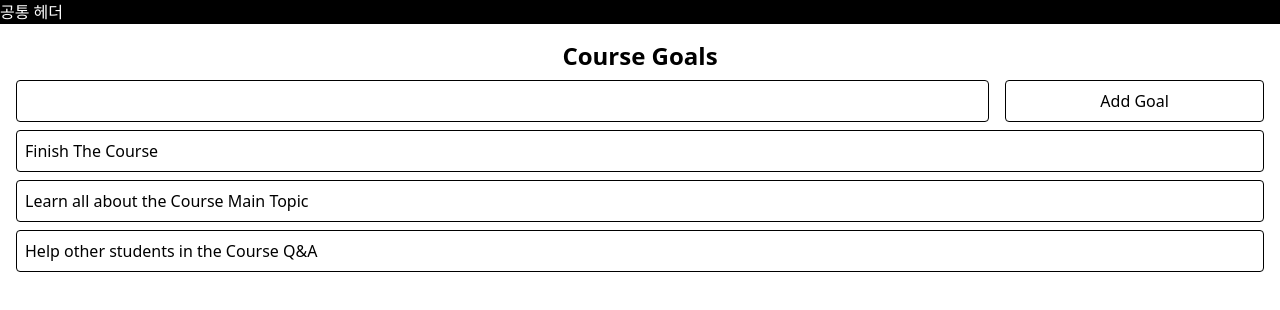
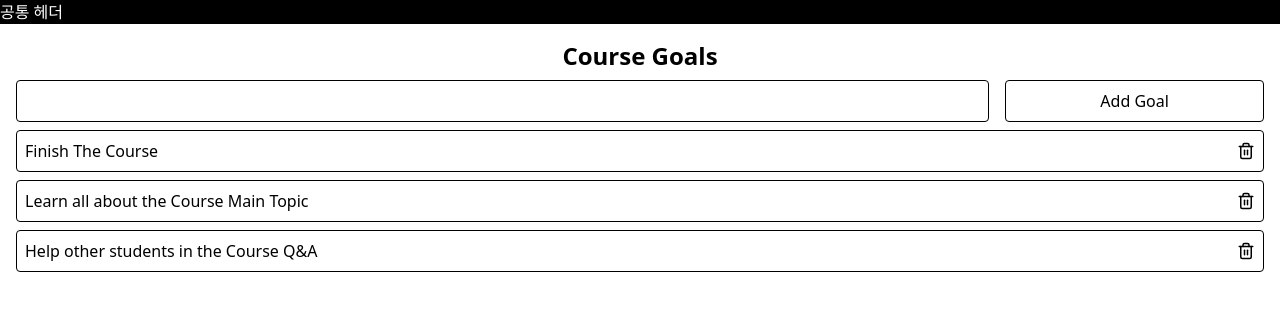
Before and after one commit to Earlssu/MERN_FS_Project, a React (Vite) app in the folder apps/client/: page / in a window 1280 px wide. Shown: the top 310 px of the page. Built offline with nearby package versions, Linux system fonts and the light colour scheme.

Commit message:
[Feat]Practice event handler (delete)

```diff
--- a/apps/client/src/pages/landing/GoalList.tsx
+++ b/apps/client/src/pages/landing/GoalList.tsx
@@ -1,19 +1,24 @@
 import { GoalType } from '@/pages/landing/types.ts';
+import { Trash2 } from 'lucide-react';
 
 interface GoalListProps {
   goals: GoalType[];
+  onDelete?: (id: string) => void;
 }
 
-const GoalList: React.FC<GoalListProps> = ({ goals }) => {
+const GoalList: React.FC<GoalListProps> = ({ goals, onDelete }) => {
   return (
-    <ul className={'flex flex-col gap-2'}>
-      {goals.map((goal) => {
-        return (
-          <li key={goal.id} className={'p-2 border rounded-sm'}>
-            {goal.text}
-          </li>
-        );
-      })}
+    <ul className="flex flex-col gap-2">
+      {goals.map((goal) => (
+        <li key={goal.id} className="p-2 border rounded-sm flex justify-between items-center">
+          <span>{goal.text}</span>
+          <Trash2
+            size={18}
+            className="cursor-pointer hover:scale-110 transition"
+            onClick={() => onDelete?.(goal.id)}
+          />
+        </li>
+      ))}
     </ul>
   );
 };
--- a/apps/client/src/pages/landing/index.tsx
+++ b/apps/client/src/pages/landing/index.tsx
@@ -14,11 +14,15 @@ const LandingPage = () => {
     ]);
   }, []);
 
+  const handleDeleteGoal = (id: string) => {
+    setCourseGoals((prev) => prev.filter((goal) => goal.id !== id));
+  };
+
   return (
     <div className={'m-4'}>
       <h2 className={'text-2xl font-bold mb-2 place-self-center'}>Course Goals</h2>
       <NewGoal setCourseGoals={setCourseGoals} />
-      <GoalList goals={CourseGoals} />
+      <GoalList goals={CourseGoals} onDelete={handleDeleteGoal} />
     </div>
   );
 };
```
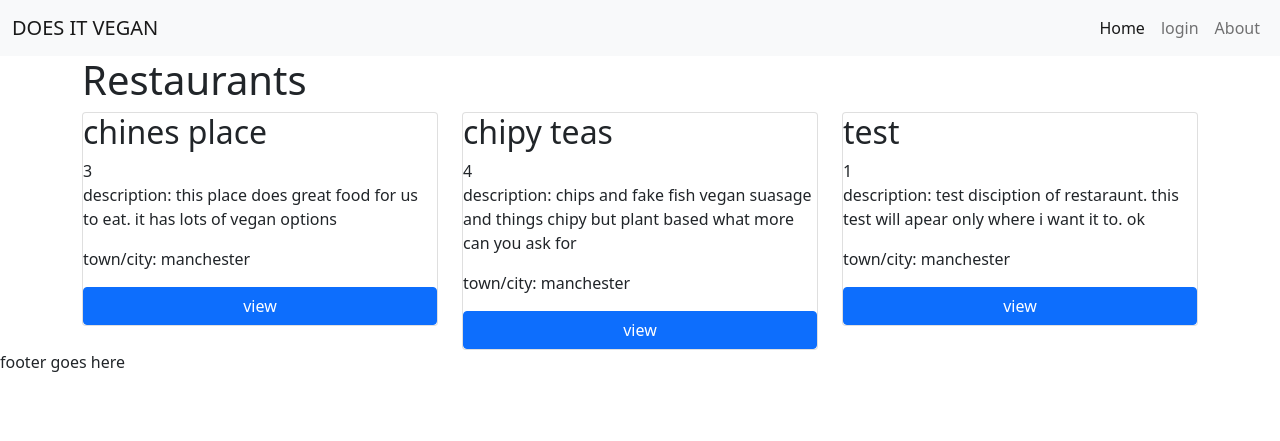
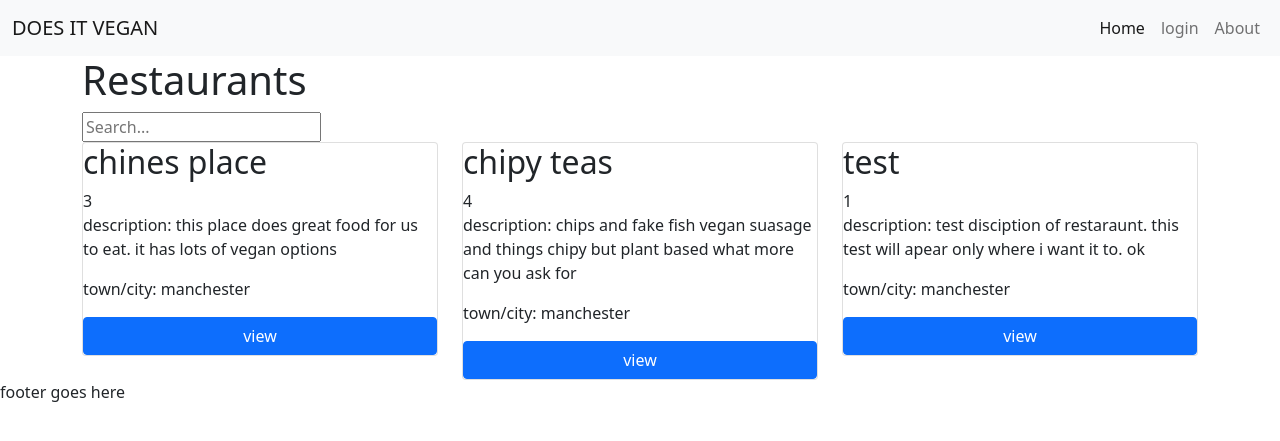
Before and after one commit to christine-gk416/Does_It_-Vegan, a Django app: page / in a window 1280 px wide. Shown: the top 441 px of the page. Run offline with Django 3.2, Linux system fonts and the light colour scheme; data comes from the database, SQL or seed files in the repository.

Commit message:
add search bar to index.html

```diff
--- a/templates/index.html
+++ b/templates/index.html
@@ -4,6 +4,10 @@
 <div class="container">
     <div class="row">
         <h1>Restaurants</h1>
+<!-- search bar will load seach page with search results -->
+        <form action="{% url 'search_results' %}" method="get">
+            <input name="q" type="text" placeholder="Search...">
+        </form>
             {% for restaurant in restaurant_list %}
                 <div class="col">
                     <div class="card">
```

○ ○ ○ ○ ○

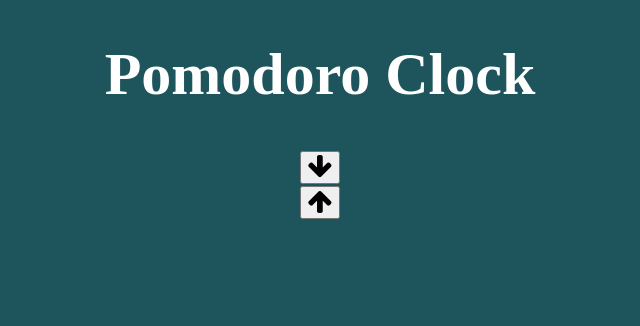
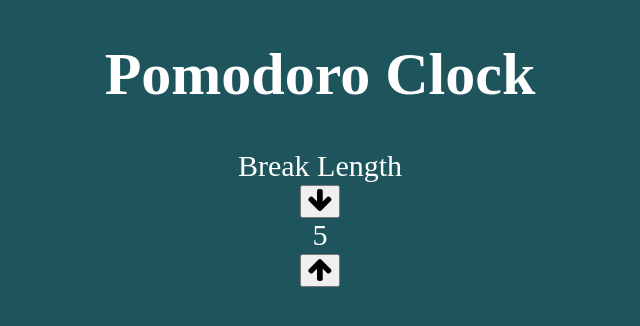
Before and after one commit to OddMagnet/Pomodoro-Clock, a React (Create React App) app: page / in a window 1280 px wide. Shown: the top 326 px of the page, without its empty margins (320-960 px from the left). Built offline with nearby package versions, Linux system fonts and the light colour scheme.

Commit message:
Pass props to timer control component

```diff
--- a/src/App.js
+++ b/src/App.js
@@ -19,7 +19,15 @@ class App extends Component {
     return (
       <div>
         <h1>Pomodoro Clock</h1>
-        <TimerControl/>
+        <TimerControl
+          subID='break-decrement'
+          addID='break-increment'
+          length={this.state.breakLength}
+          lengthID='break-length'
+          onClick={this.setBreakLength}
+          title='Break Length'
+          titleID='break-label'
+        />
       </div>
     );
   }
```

○ ○ ○ ○ ○

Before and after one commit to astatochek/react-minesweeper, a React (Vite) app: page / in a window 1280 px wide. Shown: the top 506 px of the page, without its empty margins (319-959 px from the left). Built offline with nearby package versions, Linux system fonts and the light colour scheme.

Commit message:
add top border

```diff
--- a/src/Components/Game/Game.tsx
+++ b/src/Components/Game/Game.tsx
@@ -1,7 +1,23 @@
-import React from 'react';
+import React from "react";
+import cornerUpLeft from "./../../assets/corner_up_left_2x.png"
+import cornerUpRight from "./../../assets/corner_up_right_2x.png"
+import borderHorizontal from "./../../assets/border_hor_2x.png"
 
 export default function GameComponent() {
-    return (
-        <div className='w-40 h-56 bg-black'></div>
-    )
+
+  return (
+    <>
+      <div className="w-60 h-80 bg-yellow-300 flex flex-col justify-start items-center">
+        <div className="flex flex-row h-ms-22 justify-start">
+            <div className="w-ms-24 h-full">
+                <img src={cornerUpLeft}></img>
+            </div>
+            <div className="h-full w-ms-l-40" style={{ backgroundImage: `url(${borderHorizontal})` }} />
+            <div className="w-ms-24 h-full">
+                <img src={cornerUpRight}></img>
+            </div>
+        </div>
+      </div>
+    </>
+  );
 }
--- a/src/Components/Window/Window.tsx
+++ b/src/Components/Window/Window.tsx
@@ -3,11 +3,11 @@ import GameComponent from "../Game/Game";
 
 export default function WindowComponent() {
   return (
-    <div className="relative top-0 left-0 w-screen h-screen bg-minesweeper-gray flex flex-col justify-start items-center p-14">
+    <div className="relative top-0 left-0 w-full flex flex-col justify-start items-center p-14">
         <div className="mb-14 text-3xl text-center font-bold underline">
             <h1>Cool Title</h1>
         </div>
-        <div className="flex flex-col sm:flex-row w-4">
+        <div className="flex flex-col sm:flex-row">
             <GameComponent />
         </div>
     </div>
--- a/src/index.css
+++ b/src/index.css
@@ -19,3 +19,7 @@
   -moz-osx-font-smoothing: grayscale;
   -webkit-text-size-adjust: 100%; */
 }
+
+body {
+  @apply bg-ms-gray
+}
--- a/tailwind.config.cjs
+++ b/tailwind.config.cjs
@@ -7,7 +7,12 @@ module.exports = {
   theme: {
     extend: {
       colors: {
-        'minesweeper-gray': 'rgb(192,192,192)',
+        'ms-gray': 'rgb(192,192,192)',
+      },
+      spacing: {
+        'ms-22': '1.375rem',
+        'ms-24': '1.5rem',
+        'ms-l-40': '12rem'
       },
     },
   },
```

○ ○ ○ ○ ○

Exercise requirements |
Please give the number of lines in the listing that include "flex", with nothing else.

Written solution |
9